THE Philippine Sports Commission is eyeing to raise the allowances of local coaches significantly to make them at par with what foreign mentors hired by the agency are receiving, according to PSC chairman Butch Ramirez.
“For our top local coaches we are willing to raise their allowances to as high as $2,000 dollars (roughly P102,000) a month,” Ramirez said the other day during a meeting with national team chief of mission Mariano Araneta Jr. and officials of National Sports Associations whose athletes are bidding to qualify to the Tokyo Olympic Games in July.
He said that to merit this allowance “we are encouraging them to work full-time with their athletes,” adding that out of 400 coaches in the national pool, 58 are considered Class A and getting a monthly stipend of P60,000 each.
“We are trying to elevate the dignity of our coaches, but remember they have to meet certain qualifications. If that is the only path to raise their level of coaching, then we will do it,” Ramirez said. “Since our coaches are former athletes, we also want them to be academically equipped because coaching (is also) a teaching job. We want them as well to read books and videos to improve their coaching skills.”
Ramirez’s vision for these mentors is for them to have better verbal and written communication skills. “They should know how to speak and write so when they go to international competitions they can conduct themselves properly,” he said.
Ramirez said that he and his four commissioners would review the allowance scheme of the national coaches in the first quarter before making any decisions about the raise in their stipends.
Ramirez also announced that “a few months from now, in partnership with the United States Sports Academy, we will be conducting high-level coaching workshops and clinics for our national coaches to improve their coaching (skills).”
He also disclosed that the government sports agency will hold a sports summit late next month involving all the stakeholders of local sports at the Philippine International Convention Center.
“The purpose of this sports summit is to review our present sports history, how far we’ve gone and where we are headed,” said Ramirez, who is hoping that programs of the collegiate leagues such as the NCAA, UAAP and SCUAA would be aligned with that of the PSC.
The PSC will celebrate its 30th anniversary with a simple mass at the Rizal Memorial Coliseum this morning.
“We purposely wanted to make the celebration simple so whatever we can save on the celebration we can donate to the evacuees of the Taal Volcano eruption,” said PSC national training director Marc Velasco.

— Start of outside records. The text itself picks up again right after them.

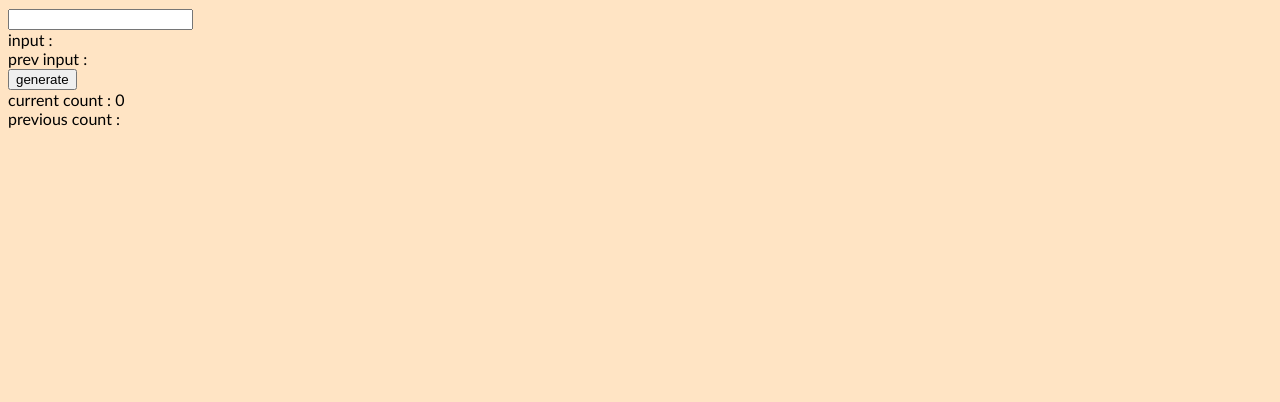
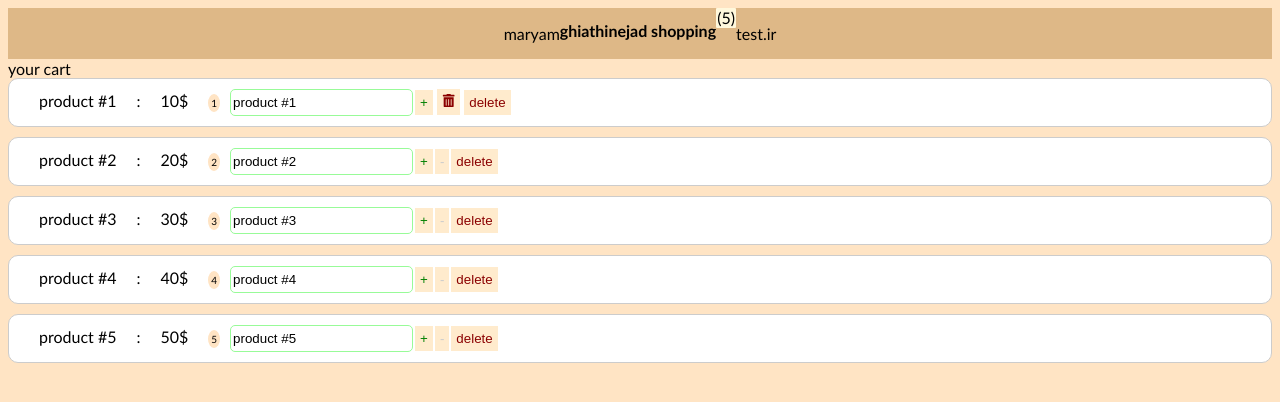
Before and after one commit to ghiathinejad/react-courses, a React (Create React App) app: page / in a window 1280 px wide. Shown: the top 402 px of the page. Built offline with nearby package versions, Linux system fonts and the light colour scheme.

Commit message:
session 3 - course 1 - context in react

```diff
--- a/src/App.js
+++ b/src/App.js
@@ -1,9 +1,9 @@
-import { Component} from "react";
-//import ProductList from "./components/ProductList/ProductList";
+import React, {Component} from "react";
+import ProductList from "./components/ProductList/ProductList";
 import './App.css';
-//import NavBar from "./components/Navbar/NavBar";
+import NavBar from "./components/Navbar/NavBar";
 //import Wrapper from "./components/hoc/Wrapper";
-import UseRefExample from "./components/ref/UseRefExample";
+//import UseRefExample from "./components/ref/UseRefExample";
 //import RefFunction from "./components/ref/RefFunction";
 //import CountClick from "./components/hocExample/CountClick";
 //import CountHover from "./components/hocExample/CountHover";
@@ -13,7 +13,8 @@ import UseRefExample from "./components/ref/UseRefExample";
 //import FunctionalCounter from "./components/FunctionalCounter";
 //import ClassTimer from "./components/ClassTimer";
 //import FunctionalTimer from "./components/FunctionalTimer";
-
+export const UserInfoContext = React.createContext();
+export const SiteNameContext = React.createContext();
 class App extends Component{
     state = {
         products:[
@@ -116,6 +117,22 @@ class App extends Component{
         console.log(this.props);
         return (
             <>
+
+                <SiteNameContext.Provider value={"test.ir"}>
+                    <UserInfoContext.Provider value={"maryam"}>
+                        <NavBar totalItem={this.state.products.length}/>
+                        <ProductList
+                            products={this.state.products}
+                            onIncrement={this.incrementProductHandler}
+                            onDelete={this.deleteProductHandler}
+                            onChangeTitle={this.changeTitleHandler}
+                            onDecrement={this.decrementProductHandler}
+
+                        />
+
+                    </UserInfoContext.Provider>
+                </SiteNameContext.Provider>
+
                 {/*<ClassCounter/>*/}
                 {/*<FunctionalCounter/>*/}
                 {/*<button onClick={()=>{this.setState({isShow : !this.state.isShow})}}>*/}
@@ -137,7 +154,7 @@ class App extends Component{
 {/*                <ParentCom/>
                 <RefClass />*/}
                 {/*<RefFunction />*/}
-                <UseRefExample />
+                {/*<UseRefExample />*/}
             </>
             );
     }
--- a/src/components/Navbar/NavBar.jsx
+++ b/src/components/Navbar/NavBar.jsx
@@ -1,6 +1,11 @@
 import navBarStyle from "./navBar.module.css";
-import {useEffect} from "react";
+import {useEffect ,useContext} from "react";
+import {SiteNameContext, UserInfoContext} from "../../App";
 const NavBar = ({totalItem}) => {
+
+    const UserInfo = useContext(UserInfoContext);
+    const SiteInfo = useContext(SiteNameContext);
+
     // cdm + cdu + cwum => useEffect
 
     //cdm
@@ -24,8 +29,12 @@ const NavBar = ({totalItem}) => {
 
 
     return (<header className={navBarStyle.navBar}>
+        <p>{UserInfo}</p>
+        <br/>
         <h2>ghiathinejad shopping</h2>
         <span>({totalItem})</span>
+        <br/>
+        <p>{SiteInfo}</p>
     </header>);
 }
 
```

The PSC was created by Republic Act 9846 way back in 1990 under the administration of the late President Corazon Aquino to act as the government arm in promoting nationwide grassroots sports development as well providing support for athletes competing in international competitions.